The chief corrections counsel for Alaska’s attorney general is now the subject of an investigation by the state’s department of law after researchers found he allegedly operated a secret right-wing Twitter account that he used to spread anti-Jewish propaganda, denounce the Black Lives Matter movement, whine about anti-whiteness and be bigoted AF toward trans people.
As an alleged supporter of a Mormon extremist group known as the Deseret nationalists (if you read “white” in place of “Mormon” and “Deseret,” you’re apparently not far off), the official is accused of hiding his hatred behind a pseudonym. Unfortunately for him, he’s apparently a dummy at creating online dummy accounts, because researchers found a mountain of evidence tracing the account to him.
Researchers for the Guardian identified attorney general assistant Matthias Cicotte as the man behind a Twitter account, which he allegedly ran under the name J Reuben Clark. Tweets sent from the account—which had been deleted but were archived by researchers—include suggestions that Jewish people run the world and claimed that “the malign influence of Jewish women and the decline of white men as problems in the contemporary world.”
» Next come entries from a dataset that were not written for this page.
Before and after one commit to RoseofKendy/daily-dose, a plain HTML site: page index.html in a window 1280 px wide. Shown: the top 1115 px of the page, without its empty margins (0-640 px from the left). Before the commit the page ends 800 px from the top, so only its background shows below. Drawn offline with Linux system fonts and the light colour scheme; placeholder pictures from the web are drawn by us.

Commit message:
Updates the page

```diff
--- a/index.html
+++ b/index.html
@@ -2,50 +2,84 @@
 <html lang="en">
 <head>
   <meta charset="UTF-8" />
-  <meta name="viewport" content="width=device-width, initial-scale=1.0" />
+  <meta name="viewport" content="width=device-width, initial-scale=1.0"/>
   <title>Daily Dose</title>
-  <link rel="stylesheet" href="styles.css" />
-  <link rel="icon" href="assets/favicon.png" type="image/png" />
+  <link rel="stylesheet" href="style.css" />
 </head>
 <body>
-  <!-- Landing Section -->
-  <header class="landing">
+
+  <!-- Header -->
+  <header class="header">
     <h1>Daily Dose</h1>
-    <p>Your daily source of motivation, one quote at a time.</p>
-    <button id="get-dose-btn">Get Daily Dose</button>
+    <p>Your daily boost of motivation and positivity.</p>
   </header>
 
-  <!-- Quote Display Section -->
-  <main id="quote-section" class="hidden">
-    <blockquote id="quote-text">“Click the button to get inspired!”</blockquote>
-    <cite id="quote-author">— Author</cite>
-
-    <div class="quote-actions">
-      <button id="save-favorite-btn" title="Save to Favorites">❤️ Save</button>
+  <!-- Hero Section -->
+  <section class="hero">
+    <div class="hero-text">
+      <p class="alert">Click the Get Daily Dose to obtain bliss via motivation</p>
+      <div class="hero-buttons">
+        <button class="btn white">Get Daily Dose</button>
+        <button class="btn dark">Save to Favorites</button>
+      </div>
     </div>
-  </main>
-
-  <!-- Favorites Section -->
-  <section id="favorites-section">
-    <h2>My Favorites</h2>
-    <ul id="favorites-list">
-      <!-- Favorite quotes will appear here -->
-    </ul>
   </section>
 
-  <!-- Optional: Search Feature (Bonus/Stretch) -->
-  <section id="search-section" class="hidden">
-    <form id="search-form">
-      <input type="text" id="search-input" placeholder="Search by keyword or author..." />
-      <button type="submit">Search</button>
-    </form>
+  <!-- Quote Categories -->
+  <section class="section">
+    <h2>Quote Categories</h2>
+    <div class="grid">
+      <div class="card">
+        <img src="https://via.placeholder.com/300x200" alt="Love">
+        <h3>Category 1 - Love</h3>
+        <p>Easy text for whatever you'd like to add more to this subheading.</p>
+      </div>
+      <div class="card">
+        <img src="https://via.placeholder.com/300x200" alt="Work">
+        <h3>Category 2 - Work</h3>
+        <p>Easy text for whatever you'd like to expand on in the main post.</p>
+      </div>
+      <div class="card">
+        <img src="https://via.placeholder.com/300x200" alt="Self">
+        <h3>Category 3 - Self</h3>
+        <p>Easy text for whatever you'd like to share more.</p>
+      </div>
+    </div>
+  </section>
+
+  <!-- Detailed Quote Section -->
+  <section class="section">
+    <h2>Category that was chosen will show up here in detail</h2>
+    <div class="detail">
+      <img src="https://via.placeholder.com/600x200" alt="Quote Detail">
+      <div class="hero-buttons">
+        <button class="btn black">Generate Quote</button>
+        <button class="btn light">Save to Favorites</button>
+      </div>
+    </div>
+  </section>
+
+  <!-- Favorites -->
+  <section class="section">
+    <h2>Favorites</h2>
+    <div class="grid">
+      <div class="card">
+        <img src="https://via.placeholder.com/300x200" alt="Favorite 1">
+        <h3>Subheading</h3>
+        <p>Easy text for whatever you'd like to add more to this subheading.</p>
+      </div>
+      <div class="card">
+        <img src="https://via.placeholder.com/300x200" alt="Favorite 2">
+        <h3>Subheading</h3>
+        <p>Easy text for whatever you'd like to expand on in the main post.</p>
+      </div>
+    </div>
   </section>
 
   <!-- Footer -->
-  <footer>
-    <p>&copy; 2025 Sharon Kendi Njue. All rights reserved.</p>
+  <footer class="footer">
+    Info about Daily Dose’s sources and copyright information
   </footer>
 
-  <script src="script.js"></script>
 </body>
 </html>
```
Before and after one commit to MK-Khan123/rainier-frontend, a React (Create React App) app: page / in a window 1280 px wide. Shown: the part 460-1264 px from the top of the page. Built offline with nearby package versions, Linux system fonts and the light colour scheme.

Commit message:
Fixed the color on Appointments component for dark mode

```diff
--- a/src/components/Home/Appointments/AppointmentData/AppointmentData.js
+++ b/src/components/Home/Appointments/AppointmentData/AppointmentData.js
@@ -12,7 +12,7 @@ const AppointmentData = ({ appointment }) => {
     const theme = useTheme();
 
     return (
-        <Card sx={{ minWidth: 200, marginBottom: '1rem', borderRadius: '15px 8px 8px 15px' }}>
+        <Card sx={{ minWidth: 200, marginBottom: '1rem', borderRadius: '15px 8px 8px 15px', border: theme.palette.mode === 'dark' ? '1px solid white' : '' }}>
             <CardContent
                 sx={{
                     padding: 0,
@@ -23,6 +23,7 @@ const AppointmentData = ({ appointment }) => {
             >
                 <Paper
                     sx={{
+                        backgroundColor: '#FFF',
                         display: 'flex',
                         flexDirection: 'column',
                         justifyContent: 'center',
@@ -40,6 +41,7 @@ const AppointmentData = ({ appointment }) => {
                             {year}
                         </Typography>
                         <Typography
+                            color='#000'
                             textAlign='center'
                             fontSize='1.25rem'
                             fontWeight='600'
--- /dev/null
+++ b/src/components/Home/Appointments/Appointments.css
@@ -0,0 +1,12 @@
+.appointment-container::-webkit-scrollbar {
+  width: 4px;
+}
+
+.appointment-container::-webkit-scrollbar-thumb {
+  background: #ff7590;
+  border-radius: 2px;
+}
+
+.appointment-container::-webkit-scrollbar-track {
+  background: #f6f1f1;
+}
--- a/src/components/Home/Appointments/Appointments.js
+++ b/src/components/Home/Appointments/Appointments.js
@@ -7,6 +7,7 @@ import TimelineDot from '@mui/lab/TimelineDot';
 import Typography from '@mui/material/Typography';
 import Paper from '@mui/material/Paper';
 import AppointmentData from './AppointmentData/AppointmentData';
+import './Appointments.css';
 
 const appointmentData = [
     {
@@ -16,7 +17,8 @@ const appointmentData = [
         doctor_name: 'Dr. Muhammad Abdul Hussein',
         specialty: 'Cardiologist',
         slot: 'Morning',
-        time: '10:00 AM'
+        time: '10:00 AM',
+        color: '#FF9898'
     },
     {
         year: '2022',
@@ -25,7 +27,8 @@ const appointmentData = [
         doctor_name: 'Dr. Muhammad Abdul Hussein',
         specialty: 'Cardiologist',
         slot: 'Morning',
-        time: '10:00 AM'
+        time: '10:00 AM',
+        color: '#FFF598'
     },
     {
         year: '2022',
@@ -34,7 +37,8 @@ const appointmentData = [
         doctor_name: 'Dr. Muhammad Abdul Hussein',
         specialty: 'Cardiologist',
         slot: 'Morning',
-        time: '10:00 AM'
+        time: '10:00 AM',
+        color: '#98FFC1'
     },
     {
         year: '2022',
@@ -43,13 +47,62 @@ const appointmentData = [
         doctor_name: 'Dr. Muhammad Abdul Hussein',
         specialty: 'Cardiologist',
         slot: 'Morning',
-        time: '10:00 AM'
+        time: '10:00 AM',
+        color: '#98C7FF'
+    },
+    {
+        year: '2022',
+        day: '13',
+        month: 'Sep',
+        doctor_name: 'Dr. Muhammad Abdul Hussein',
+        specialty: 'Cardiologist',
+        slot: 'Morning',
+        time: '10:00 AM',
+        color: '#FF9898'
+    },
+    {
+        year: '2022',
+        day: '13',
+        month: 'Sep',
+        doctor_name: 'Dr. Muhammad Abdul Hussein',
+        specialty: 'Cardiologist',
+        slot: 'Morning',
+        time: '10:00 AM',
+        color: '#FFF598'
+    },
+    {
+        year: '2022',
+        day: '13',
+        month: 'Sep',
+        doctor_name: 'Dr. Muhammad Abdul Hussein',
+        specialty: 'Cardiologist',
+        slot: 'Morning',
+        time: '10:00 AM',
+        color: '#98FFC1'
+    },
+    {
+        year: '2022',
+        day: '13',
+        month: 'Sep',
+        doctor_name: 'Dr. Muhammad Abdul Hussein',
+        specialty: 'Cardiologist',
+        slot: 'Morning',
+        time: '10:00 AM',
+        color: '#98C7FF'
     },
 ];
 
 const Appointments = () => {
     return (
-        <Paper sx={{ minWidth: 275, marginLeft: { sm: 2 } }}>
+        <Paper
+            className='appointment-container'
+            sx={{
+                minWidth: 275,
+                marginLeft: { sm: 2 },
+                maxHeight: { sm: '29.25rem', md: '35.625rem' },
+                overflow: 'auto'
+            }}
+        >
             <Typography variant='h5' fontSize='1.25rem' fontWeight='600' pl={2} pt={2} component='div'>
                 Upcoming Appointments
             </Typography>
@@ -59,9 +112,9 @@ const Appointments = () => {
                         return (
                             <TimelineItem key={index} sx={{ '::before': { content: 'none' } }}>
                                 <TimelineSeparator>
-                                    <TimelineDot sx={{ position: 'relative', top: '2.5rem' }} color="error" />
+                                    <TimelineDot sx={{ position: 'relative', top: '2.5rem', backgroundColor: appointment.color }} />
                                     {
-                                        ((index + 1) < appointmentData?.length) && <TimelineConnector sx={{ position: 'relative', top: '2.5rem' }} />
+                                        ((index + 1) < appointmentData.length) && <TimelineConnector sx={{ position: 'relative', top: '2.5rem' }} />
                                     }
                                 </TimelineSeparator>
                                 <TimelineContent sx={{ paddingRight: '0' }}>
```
“Real history was taught in school, angry yentas didn’t rule, white men didn’t play the fool. Those were the good old days,” the tweet read, which suggests “Clark” was also joining the conservative white nonsense chorus line that says teaching America’s racist history is the real racism.
To be honest, while the Guardian characterized the tweets as “extreme,” a lot of it was just garden-variety right-winger shit spewed from the non-lips of garden-variety Fox-News-ified MAGA enthusiasts.
From the Guardian:
In February this year, JReubenCIark wrote in reference to the Republican Jewish Committee’s push for the expulsion of Marjorie Taylor Greene that he supported their efforts “to combat the conspiracy theory that Jews run everything by getting any member of Congress they don’t like expelled from Congress”.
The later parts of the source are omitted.